#### [What you should do]
Line by line, return the listing exactly, without any of the images.

#### [Information shown]
Start of Block

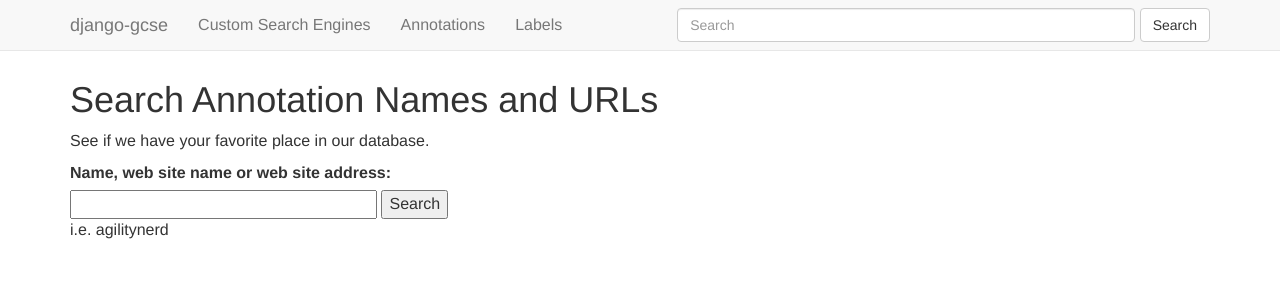
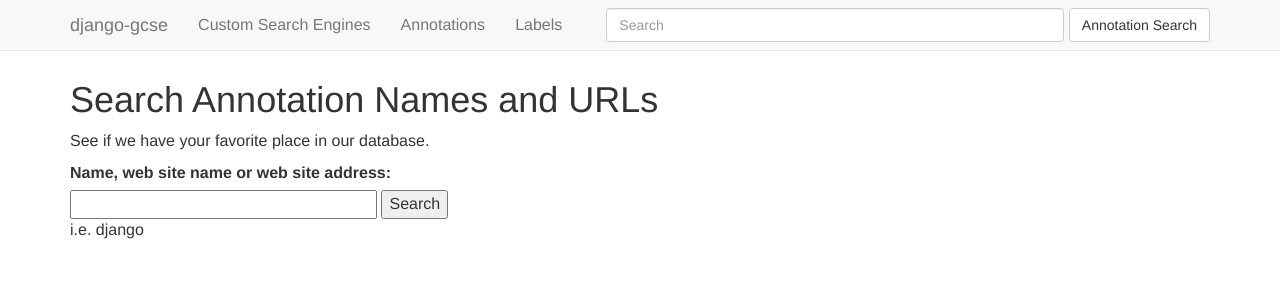
Before and after one commit to saschwarz/django-gcse, a Django app: page /annotations/search/ in a window 1280 px wide. Shown: the top 300 px of the page. Run offline with Django 3.2, Linux system fonts and the light colour scheme; some libraries are stand-ins or nearby versions.

Commit message:
Annotation search clean up

```diff
--- a/demo/templates/gcse/base.html
+++ b/demo/templates/gcse/base.html
@@ -59,7 +59,7 @@ html, body {
             <div class="form-group">
               <input type="text" id="id_q" name="q" size="51" class="form-control" placeholder="Search">
             </div>
-            <button type="submit" class="btn btn-default">Search</button>
+            <button type="submit" class="btn btn-default">Annotation Search</button>
           </form>
         </div>
       </div>
--- /dev/null
+++ b/gcse/templates/gcse/annotation_search.html
@@ -0,0 +1,6 @@
+<form action="{% url 'gcse_search' %}" method="get">
+  <label style="font-weight:bold">Name, web site name or web site address: </label><br/>
+  <input type="text" name="q" value="{{ query|escape }}" size="30"/>
+  <input type="submit" value="Search"/>
+  <p class="help">i.e. django</p>
+</form>
--- a/gcse/templates/gcse/search.html
+++ b/gcse/templates/gcse/search.html
@@ -1,17 +1,12 @@
 {% extends "gcse/base.html" %}
 {% load setting %}
-
 {% block title %}{% site "name" %} - Search for Annoation{% endblock %}
 
 {% block content %}
   <h1>Search Annotation Names and URLs</h1>
   <p>See if we have your favorite place in our database.</p>
-  <form action="." method="get">
-    <label style="font-weight:bold">Name, web site name or web site address: </label><br/>
-    <input type="text" name="q" value="{{ query|escape }}" size="30"/>
-    <input type="submit" value="Search"/>
-    <p class="help">i.e. agilitynerd</p>
-  </form>
+  {% include "gcse/annotation_search.html" %}
+
   {% if query %}
   {% if object_list %}
   <h2>Annotations Containing "{{ query|escape }}":</h2>
```
Also changed, not shown: gcse/templates/gcse/base.html (+0 -9 lines), gcse/templates/gcse/multi_search.html (+1 -32 lines).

End of Block

#### [Exercise response]
Before and after one commit to saschwarz/django-gcse, a Django app: page /annotations/search/ in a window 1280 px wide. Shown: the top 300 px of the page. Run offline with Django 3.2, Linux system fonts and the light colour scheme; some libraries are stand-ins or nearby versions.

Commit message:
Annotation search clean up

```diff
--- a/demo/templates/gcse/base.html
+++ b/demo/templates/gcse/base.html
@@ -59,7 +59,7 @@ html, body {
             <div class="form-group">
               <input type="text" id="id_q" name="q" size="51" class="form-control" placeholder="Search">
             </div>
-            <button type="submit" class="btn btn-default">Search</button>
+            <button type="submit" class="btn btn-default">Annotation Search</button>
           </form>
         </div>
       </div>
--- /dev/null
+++ b/gcse/templates/gcse/annotation_search.html
@@ -0,0 +1,6 @@
+<form action="{% url 'gcse_search' %}" method="get">
+  <label style="font-weight:bold">Name, web site name or web site address: </label><br/>
+  <input type="text" name="q" value="{{ query|escape }}" size="30"/>
+  <input type="submit" value="Search"/>
+  <p class="help">i.e. django</p>
+</form>
--- a/gcse/templates/gcse/search.html
+++ b/gcse/templates/gcse/search.html
@@ -1,17 +1,12 @@
 {% extends "gcse/base.html" %}
 {% load setting %}
-
 {% block title %}{% site "name" %} - Search for Annoation{% endblock %}
 
 {% block content %}
   <h1>Search Annotation Names and URLs</h1>
   <p>See if we have your favorite place in our database.</p>
-  <form action="." method="get">
-    <label style="font-weight:bold">Name, web site name or web site address: </label><br/>
-    <input type="text" name="q" value="{{ query|escape }}" size="30"/>
-    <input type="submit" value="Search"/>
-    <p class="help">i.e. agilitynerd</p>
-  </form>
+  {% include "gcse/annotation_search.html" %}
+
   {% if query %}
   {% if object_list %}
   <h2>Annotations Containing "{{ query|escape }}":</h2>
```
Also changed, not shown: gcse/templates/gcse/base.html (+0 -9 lines), gcse/templates/gcse/multi_search.html (+1 -32 lines).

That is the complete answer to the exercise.